Description of the task
Can you copy out the data exactly? Leave the images out.

[[ Data section, beginning ]]

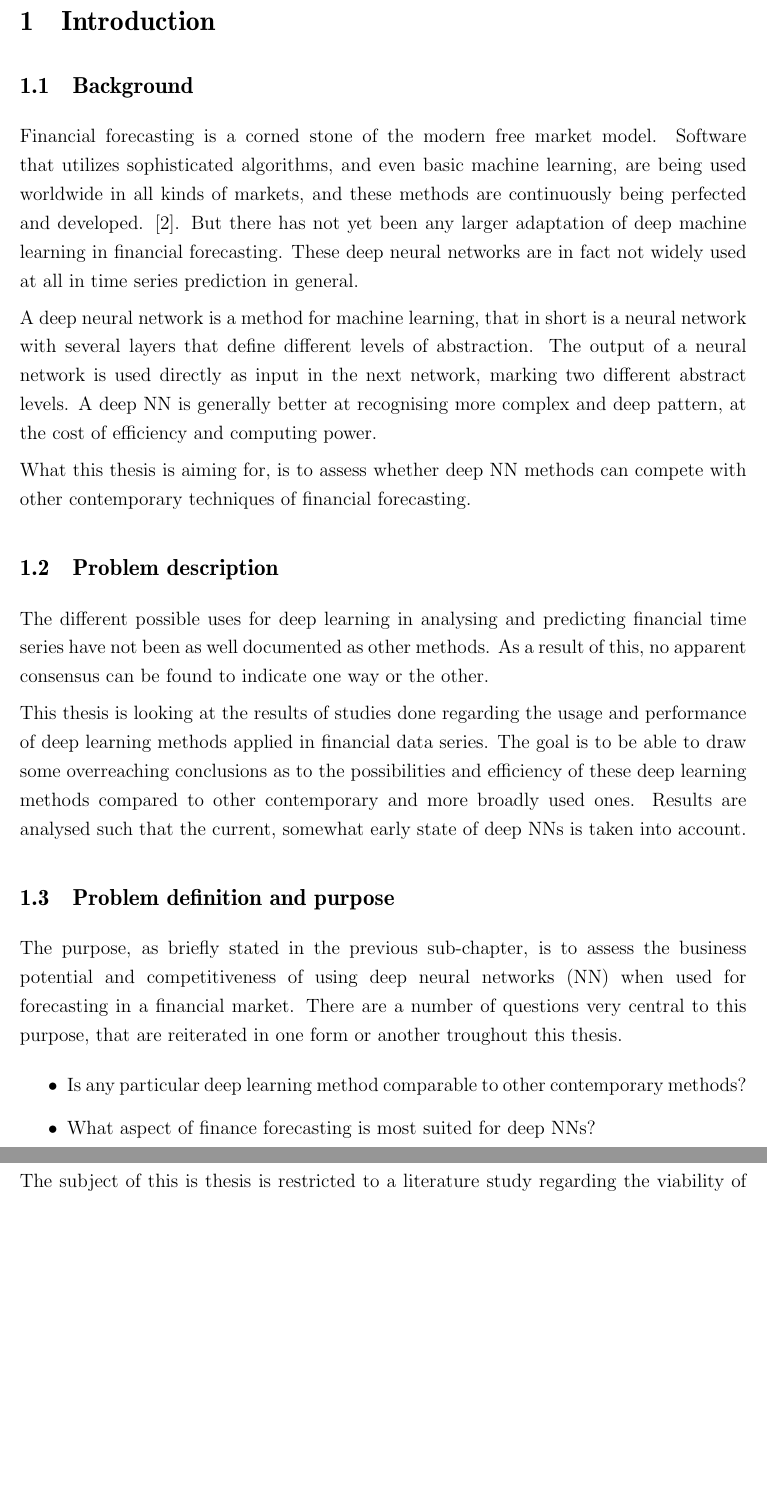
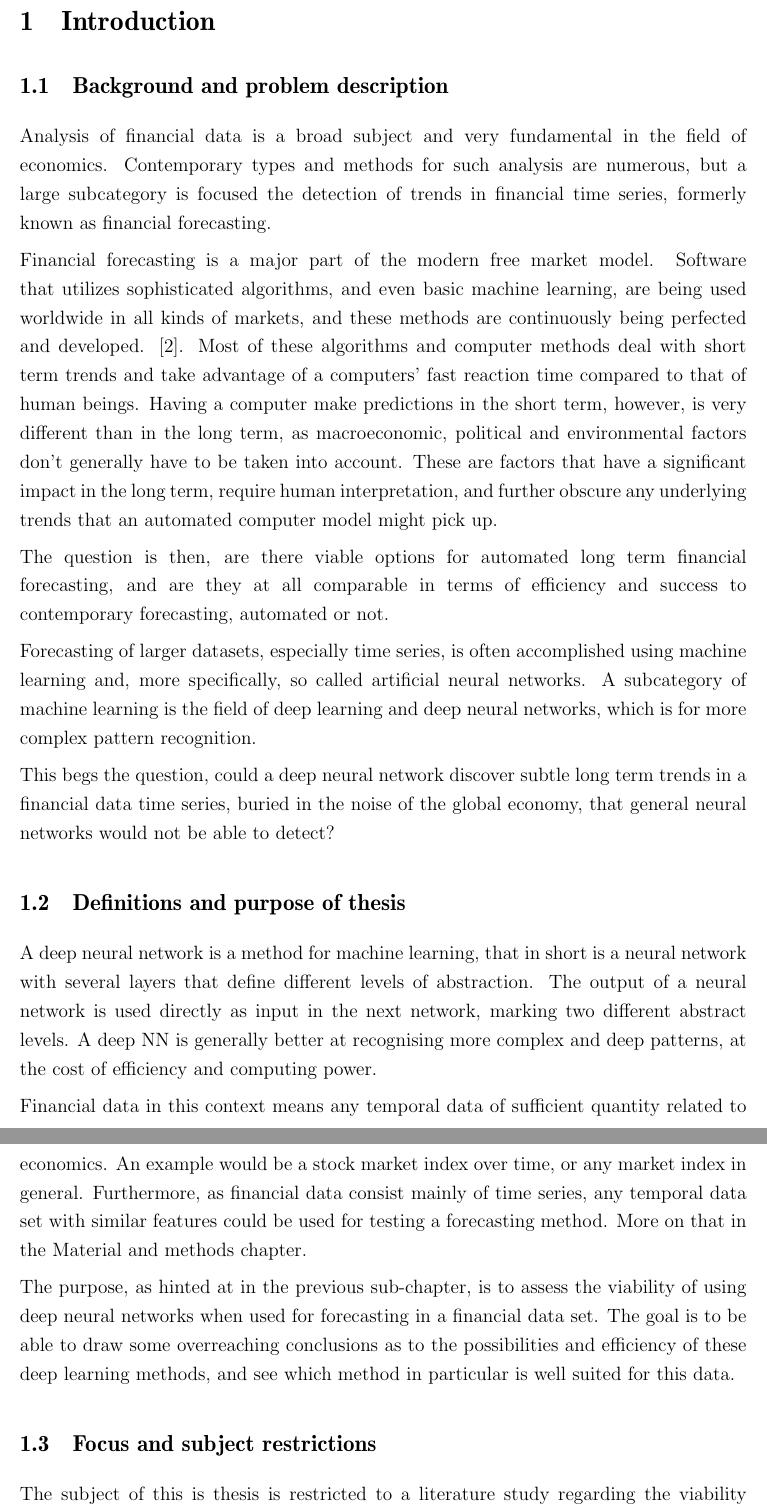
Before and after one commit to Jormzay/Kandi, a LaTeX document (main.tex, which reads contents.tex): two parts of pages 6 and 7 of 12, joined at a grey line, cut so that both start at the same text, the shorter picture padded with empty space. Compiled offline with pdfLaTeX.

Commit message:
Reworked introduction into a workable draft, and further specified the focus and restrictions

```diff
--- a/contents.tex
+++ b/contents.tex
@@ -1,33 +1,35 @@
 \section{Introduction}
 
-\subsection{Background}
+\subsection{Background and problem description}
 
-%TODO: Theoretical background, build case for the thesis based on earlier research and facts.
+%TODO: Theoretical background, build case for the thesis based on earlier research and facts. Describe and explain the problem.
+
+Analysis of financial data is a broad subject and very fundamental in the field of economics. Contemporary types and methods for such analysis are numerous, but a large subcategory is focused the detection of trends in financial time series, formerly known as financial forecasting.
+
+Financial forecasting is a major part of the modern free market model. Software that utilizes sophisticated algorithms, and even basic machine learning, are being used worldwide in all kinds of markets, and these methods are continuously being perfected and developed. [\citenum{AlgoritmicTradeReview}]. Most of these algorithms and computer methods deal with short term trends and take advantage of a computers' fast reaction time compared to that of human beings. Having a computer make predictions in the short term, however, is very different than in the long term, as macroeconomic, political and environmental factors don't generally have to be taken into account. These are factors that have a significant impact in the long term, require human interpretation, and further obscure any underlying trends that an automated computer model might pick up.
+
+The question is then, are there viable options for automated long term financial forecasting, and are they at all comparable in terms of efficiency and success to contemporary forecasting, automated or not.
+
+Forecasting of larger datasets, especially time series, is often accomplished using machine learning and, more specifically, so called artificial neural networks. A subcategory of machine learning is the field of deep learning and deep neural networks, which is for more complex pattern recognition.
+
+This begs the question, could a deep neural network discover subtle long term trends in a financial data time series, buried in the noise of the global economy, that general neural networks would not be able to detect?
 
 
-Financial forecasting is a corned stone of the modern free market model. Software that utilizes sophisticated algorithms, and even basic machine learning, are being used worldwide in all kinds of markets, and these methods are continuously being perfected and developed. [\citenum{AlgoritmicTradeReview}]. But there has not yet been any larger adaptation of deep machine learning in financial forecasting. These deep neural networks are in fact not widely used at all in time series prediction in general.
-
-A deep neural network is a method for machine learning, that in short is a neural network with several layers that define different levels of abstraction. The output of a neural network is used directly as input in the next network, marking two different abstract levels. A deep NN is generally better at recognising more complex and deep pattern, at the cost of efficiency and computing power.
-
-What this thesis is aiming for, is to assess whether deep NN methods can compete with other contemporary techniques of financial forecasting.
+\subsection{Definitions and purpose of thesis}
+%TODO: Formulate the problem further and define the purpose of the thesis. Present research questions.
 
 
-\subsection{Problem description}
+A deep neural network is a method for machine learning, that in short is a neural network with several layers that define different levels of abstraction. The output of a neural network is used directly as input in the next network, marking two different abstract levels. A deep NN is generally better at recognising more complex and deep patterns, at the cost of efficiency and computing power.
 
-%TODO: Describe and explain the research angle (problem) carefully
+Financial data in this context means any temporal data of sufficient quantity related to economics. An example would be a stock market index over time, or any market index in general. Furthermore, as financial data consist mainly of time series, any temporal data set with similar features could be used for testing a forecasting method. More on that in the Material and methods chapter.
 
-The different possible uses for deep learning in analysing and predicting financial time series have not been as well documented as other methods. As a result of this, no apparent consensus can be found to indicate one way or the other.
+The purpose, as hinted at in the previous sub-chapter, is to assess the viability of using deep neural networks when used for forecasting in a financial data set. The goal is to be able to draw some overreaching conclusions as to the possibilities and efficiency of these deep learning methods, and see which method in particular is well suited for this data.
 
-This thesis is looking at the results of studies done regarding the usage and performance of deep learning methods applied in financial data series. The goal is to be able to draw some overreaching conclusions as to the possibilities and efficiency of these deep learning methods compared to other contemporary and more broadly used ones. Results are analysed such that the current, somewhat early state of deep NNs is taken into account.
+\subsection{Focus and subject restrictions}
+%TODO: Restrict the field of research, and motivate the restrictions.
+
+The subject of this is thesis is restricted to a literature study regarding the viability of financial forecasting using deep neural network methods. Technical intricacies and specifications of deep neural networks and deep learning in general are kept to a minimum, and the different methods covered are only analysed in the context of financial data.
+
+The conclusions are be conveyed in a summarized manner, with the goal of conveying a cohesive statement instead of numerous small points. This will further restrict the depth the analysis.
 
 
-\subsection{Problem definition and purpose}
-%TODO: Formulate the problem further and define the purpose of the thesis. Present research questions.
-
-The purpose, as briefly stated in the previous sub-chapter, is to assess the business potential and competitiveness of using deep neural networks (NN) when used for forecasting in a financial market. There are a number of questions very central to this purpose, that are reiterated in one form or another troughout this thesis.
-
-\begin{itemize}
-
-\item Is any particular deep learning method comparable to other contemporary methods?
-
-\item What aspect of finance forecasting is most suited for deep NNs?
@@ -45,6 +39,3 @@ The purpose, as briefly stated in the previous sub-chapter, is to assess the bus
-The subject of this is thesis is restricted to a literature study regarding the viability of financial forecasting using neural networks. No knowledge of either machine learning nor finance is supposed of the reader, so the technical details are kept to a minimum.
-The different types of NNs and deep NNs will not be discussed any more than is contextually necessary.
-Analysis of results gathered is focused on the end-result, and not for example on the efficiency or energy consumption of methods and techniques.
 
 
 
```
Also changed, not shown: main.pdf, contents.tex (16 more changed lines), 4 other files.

[[ Data section, end ]]

Solution for this task
Before and after one commit to Jormzay/Kandi, a LaTeX document (main.tex, which reads contents.tex): two parts of pages 6 and 7 of 12, joined at a grey line, cut so that both start at the same text, the shorter picture padded with empty space. Compiled offline with pdfLaTeX.

Commit message:
Reworked introduction into a workable draft, and further specified the focus and restrictions

```diff
--- a/contents.tex
+++ b/contents.tex
@@ -1,33 +1,35 @@
 \section{Introduction}
 
-\subsection{Background}
+\subsection{Background and problem description}
 
-%TODO: Theoretical background, build case for the thesis based on earlier research and facts.
+%TODO: Theoretical background, build case for the thesis based on earlier research and facts. Describe and explain the problem.
+
+Analysis of financial data is a broad subject and very fundamental in the field of economics. Contemporary types and methods for such analysis are numerous, but a large subcategory is focused the detection of trends in financial time series, formerly known as financial forecasting.
+
+Financial forecasting is a major part of the modern free market model. Software that utilizes sophisticated algorithms, and even basic machine learning, are being used worldwide in all kinds of markets, and these methods are continuously being perfected and developed. [\citenum{AlgoritmicTradeReview}]. Most of these algorithms and computer methods deal with short term trends and take advantage of a computers' fast reaction time compared to that of human beings. Having a computer make predictions in the short term, however, is very different than in the long term, as macroeconomic, political and environmental factors don't generally have to be taken into account. These are factors that have a significant impact in the long term, require human interpretation, and further obscure any underlying trends that an automated computer model might pick up.
+
+The question is then, are there viable options for automated long term financial forecasting, and are they at all comparable in terms of efficiency and success to contemporary forecasting, automated or not.
+
+Forecasting of larger datasets, especially time series, is often accomplished using machine learning and, more specifically, so called artificial neural networks. A subcategory of machine learning is the field of deep learning and deep neural networks, which is for more complex pattern recognition.
+
+This begs the question, could a deep neural network discover subtle long term trends in a financial data time series, buried in the noise of the global economy, that general neural networks would not be able to detect?
 
 
-Financial forecasting is a corned stone of the modern free market model. Software that utilizes sophisticated algorithms, and even basic machine learning, are being used worldwide in all kinds of markets, and these methods are continuously being perfected and developed. [\citenum{AlgoritmicTradeReview}]. But there has not yet been any larger adaptation of deep machine learning in financial forecasting. These deep neural networks are in fact not widely used at all in time series prediction in general.
-
-A deep neural network is a method for machine learning, that in short is a neural network with several layers that define different levels of abstraction. The output of a neural network is used directly as input in the next network, marking two different abstract levels. A deep NN is generally better at recognising more complex and deep pattern, at the cost of efficiency and computing power.
-
-What this thesis is aiming for, is to assess whether deep NN methods can compete with other contemporary techniques of financial forecasting.
+\subsection{Definitions and purpose of thesis}
+%TODO: Formulate the problem further and define the purpose of the thesis. Present research questions.
 
 
-\subsection{Problem description}
+A deep neural network is a method for machine learning, that in short is a neural network with several layers that define different levels of abstraction. The output of a neural network is used directly as input in the next network, marking two different abstract levels. A deep NN is generally better at recognising more complex and deep patterns, at the cost of efficiency and computing power.
 
-%TODO: Describe and explain the research angle (problem) carefully
+Financial data in this context means any temporal data of sufficient quantity related to economics. An example would be a stock market index over time, or any market index in general. Furthermore, as financial data consist mainly of time series, any temporal data set with similar features could be used for testing a forecasting method. More on that in the Material and methods chapter.
 
-The different possible uses for deep learning in analysing and predicting financial time series have not been as well documented as other methods. As a result of this, no apparent consensus can be found to indicate one way or the other.
+The purpose, as hinted at in the previous sub-chapter, is to assess the viability of using deep neural networks when used for forecasting in a financial data set. The goal is to be able to draw some overreaching conclusions as to the possibilities and efficiency of these deep learning methods, and see which method in particular is well suited for this data.
 
-This thesis is looking at the results of studies done regarding the usage and performance of deep learning methods applied in financial data series. The goal is to be able to draw some overreaching conclusions as to the possibilities and efficiency of these deep learning methods compared to other contemporary and more broadly used ones. Results are analysed such that the current, somewhat early state of deep NNs is taken into account.
+\subsection{Focus and subject restrictions}
+%TODO: Restrict the field of research, and motivate the restrictions.
+
+The subject of this is thesis is restricted to a literature study regarding the viability of financial forecasting using deep neural network methods. Technical intricacies and specifications of deep neural networks and deep learning in general are kept to a minimum, and the different methods covered are only analysed in the context of financial data.
+
+The conclusions are be conveyed in a summarized manner, with the goal of conveying a cohesive statement instead of numerous small points. This will further restrict the depth the analysis.
 
 
-\subsection{Problem definition and purpose}
-%TODO: Formulate the problem further and define the purpose of the thesis. Present research questions.
-
-The purpose, as briefly stated in the previous sub-chapter, is to assess the business potential and competitiveness of using deep neural networks (NN) when used for forecasting in a financial market. There are a number of questions very central to this purpose, that are reiterated in one form or another troughout this thesis.
-
-\begin{itemize}
-
-\item Is any particular deep learning method comparable to other contemporary methods?
-
-\item What aspect of finance forecasting is most suited for deep NNs?
@@ -45,6 +39,3 @@ The purpose, as briefly stated in the previous sub-chapter, is to assess the bus
-The subject of this is thesis is restricted to a literature study regarding the viability of financial forecasting using neural networks. No knowledge of either machine learning nor finance is supposed of the reader, so the technical details are kept to a minimum.
-The different types of NNs and deep NNs will not be discussed any more than is contextually necessary.
-Analysis of results gathered is focused on the end-result, and not for example on the efficiency or energy consumption of methods and techniques.
 
 
 
```
Also changed, not shown: main.pdf, contents.tex (16 more changed lines), 4 other files.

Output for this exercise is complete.